Grandmothers come in all sorts, some are delighted when the new generation arrives… others, not so much. I had one grandmother who delighted in me as a child, smothered me with affection, and loved spending time with me.
My other one didn’t.
But, love has many facets. Some people show affection easily… others don’t. Some people like you, and others don’t. Love is caring and it is possible to love someone you don’t especially like. My mother’s mother didn’t like young children all that much. I was the first in my generation, and she wasn’t ready to be a grandmother. In fact, I think she detested being called any term related to that stage of life. (This blog is not going to be all negative or disrespectful to my mother’s mother. I promise to pull it out.)
My mother’s mother preferred to be called Booger. And so, that’s what I called her all the days of her life, and so did my siblings and cousins. She acquired this nickname when my mother was a child, Mama gave it to her. Mama told me that when she was little, people often referred to her as You Little Booger (could have been her older sisters). Anyway, she thought it was a term of endearment and started calling her mother, Booger. The name stuck… Can’t tell you how many times I’ve had to explain why I called my mother’s mother Booger instead of the name that most women consider the crowning glory of motherhood.
I do not remember Booger ever holding me, playing with me, or showing any form of affection when I was a child. When we came to visit, I had to sit on my hands on the window-seat… and not move.
Booger didn’t not approve of my mother and father’s marriage, and I was a result of that union. Mama hoped someday Booger would feel okay towards me. And, eventually she did… after I married and moved away. When I came home for a visit, she was always glad to see me and greeted me with a hug, kiss on the cheek, and a smile that lit up her eyes. And when I began to write, she was pleased.
Over the years, she had more to offer than affection. She was an artist with a degree in art from Baylor University. And she loved to garden. She arranged flowers and made corsages. She had an extensive library in her home that was open to me. So, I watched Booger paint and learned from her. I watched her garden, and learned from her. I read her books and loved them… everything about them. She had sets of classics bound in leather. I loved to run my fingers over the spines and fondle the pages.
She introduced me to the beauty of nature and fostered my creativity. I know enough about art to enjoy drawing and painting. I know enough about gardening to enjoy plants and flowers. I can arrange bouquets and make corsages. And, I love books, touching them, reading, them, and writing them. The affection I received from my other grandmother lives on in sweet memories, but I put Booger’s legacy to use every day…

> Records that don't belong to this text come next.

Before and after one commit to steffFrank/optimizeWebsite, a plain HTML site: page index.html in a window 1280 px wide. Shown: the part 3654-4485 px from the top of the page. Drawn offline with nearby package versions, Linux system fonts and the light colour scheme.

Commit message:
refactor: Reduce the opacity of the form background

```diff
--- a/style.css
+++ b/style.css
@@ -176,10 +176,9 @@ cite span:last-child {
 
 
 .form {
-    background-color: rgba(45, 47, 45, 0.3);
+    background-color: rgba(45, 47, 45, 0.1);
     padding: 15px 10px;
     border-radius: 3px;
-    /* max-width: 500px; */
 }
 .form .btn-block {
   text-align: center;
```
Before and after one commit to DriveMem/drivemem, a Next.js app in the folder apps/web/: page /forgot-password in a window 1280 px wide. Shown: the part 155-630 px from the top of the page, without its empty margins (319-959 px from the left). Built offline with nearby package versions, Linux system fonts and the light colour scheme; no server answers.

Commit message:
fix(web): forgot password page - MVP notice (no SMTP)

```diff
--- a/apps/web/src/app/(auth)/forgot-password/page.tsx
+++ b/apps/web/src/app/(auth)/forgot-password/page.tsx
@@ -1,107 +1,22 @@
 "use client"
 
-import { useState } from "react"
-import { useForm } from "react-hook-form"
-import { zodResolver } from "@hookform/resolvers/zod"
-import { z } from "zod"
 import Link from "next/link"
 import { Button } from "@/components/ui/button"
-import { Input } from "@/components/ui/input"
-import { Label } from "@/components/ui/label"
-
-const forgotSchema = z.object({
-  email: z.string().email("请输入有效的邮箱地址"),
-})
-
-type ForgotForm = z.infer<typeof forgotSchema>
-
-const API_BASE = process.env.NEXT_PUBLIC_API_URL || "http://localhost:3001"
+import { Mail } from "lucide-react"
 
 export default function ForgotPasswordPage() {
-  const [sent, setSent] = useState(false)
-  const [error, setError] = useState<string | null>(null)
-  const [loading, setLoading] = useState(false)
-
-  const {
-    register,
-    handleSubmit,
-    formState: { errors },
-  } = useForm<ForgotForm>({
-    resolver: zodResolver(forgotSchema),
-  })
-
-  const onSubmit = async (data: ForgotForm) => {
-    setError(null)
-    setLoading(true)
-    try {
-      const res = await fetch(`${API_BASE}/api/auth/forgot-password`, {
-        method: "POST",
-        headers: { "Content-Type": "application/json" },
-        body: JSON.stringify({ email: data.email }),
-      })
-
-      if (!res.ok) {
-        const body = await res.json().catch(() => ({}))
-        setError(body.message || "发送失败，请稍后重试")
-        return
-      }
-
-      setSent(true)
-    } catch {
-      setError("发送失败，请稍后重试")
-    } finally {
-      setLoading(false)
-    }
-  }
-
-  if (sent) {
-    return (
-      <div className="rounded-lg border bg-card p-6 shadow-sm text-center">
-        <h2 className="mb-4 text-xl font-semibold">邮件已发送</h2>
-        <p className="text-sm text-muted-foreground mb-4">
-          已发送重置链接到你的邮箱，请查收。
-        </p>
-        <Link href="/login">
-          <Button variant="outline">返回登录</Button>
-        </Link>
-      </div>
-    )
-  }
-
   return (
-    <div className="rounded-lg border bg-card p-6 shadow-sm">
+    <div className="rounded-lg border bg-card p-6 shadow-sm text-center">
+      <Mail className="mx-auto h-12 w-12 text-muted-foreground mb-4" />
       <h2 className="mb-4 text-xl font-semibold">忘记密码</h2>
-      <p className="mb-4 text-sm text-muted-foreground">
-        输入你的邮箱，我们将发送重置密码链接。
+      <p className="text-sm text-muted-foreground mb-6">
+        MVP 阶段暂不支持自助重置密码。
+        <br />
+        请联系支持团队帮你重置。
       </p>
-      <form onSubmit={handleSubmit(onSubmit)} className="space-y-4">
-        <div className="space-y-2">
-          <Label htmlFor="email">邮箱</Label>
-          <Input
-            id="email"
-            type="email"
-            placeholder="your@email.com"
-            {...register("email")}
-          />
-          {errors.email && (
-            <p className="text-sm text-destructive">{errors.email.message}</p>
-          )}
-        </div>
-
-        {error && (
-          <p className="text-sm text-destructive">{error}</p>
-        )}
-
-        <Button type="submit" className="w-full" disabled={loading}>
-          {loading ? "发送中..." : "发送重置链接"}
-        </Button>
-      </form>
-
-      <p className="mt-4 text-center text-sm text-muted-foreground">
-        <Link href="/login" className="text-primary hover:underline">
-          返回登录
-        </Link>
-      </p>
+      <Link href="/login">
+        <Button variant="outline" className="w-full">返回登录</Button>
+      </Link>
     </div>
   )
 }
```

Grandmothers come in all sorts. And the gifts they give their grandchildren are uniquely individual and priceless.